◆ DIRECTIONS
Only the text belongs in the copy: repeat each record exactly, without pictures.

Web page edit records:
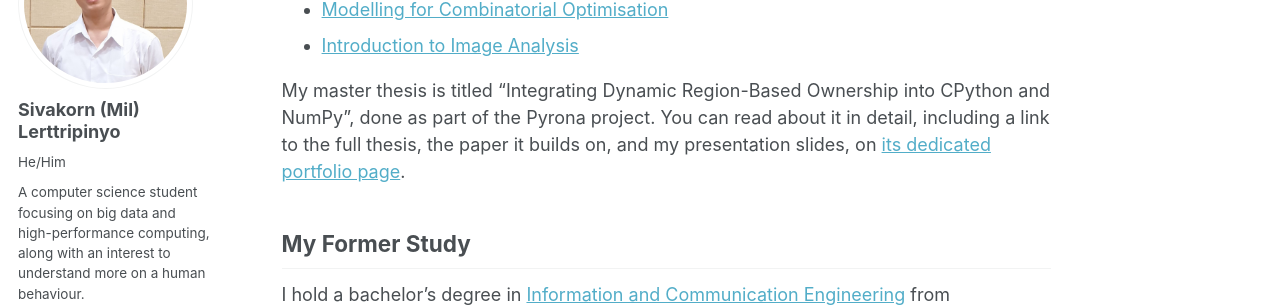
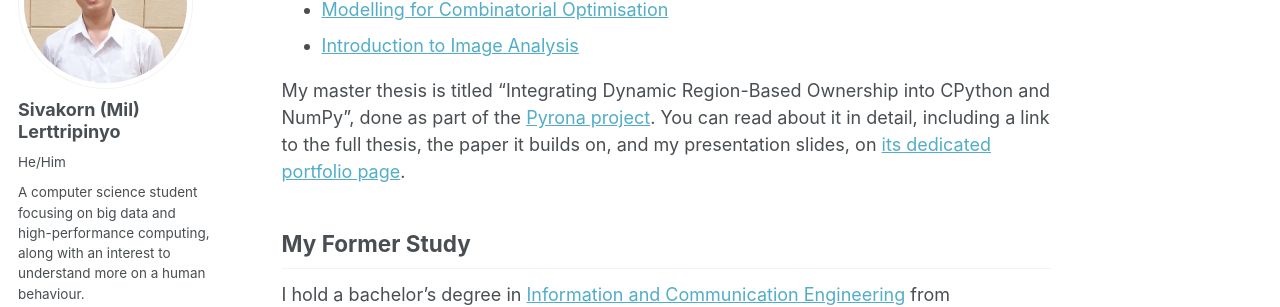
Before and after one commit to CaQtiml/caqtiml.github.io, a Jekyll site: the page built from _pages/about.md, in a window 1280 px wide and 900 px high, scrolled down 793 px. Shown: the part 180-487 px from the top of the window. Built offline with Jekyll 4.4.1, drawn with Linux system fonts in a browser that asks for light colours; a script that is not in the unit is left out; part of the change alters nothing that is shown.

```diff
--- a/_pages/about.md
+++ b/_pages/about.md
@@ -27,7 +27,7 @@ I just finished my master's degree in Computer Science at Uppsala University, Sw
 - [Modelling for Combinatorial Optimisation](https://www.uu.se/en/study/course?query=1DL451)
 - [Introduction to Image Analysis](https://www.uu.se/en/study/course?query=1MD110)
 
-My master thesis is titled "Integrating Dynamic Region-Based Ownership into CPython and NumPy", done as part of the Pyrona project. You can read about it in detail, including a link to the full thesis, the paper it builds on, and my presentation slides, on [its dedicated portfolio page](/portfolio/master_thesis/).
+My master thesis is titled "Integrating Dynamic Region-Based Ownership into CPython and NumPy", done as part of the [Pyrona project](https://microsoft.github.io/verona/pyrona.html). You can read about it in detail, including a link to the full thesis, the paper it builds on, and my presentation slides, on [its dedicated portfolio page](/portfolio/master_thesis/).
 
 My Former Study
 -----------------
```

◆ EXERCISE SOLUTION
Before and after one commit to CaQtiml/caqtiml.github.io, a Jekyll site: the page built from _pages/about.md, in a window 1280 px wide and 900 px high, scrolled down 793 px. Shown: the part 180-487 px from the top of the window. Built offline with Jekyll 4.4.1, drawn with Linux system fonts in a browser that asks for light colours; a script that is not in the unit is left out; part of the change alters nothing that is shown.

```diff
--- a/_pages/about.md
+++ b/_pages/about.md
@@ -27,7 +27,7 @@ I just finished my master's degree in Computer Science at Uppsala University, Sw
 - [Modelling for Combinatorial Optimisation](https://www.uu.se/en/study/course?query=1DL451)
 - [Introduction to Image Analysis](https://www.uu.se/en/study/course?query=1MD110)
 
-My master thesis is titled "Integrating Dynamic Region-Based Ownership into CPython and NumPy", done as part of the Pyrona project. You can read about it in detail, including a link to the full thesis, the paper it builds on, and my presentation slides, on [its dedicated portfolio page](/portfolio/master_thesis/).
+My master thesis is titled "Integrating Dynamic Region-Based Ownership into CPython and NumPy", done as part of the [Pyrona project](https://microsoft.github.io/verona/pyrona.html). You can read about it in detail, including a link to the full thesis, the paper it builds on, and my presentation slides, on [its dedicated portfolio page](/portfolio/master_thesis/).
 
 My Former Study
 -----------------
```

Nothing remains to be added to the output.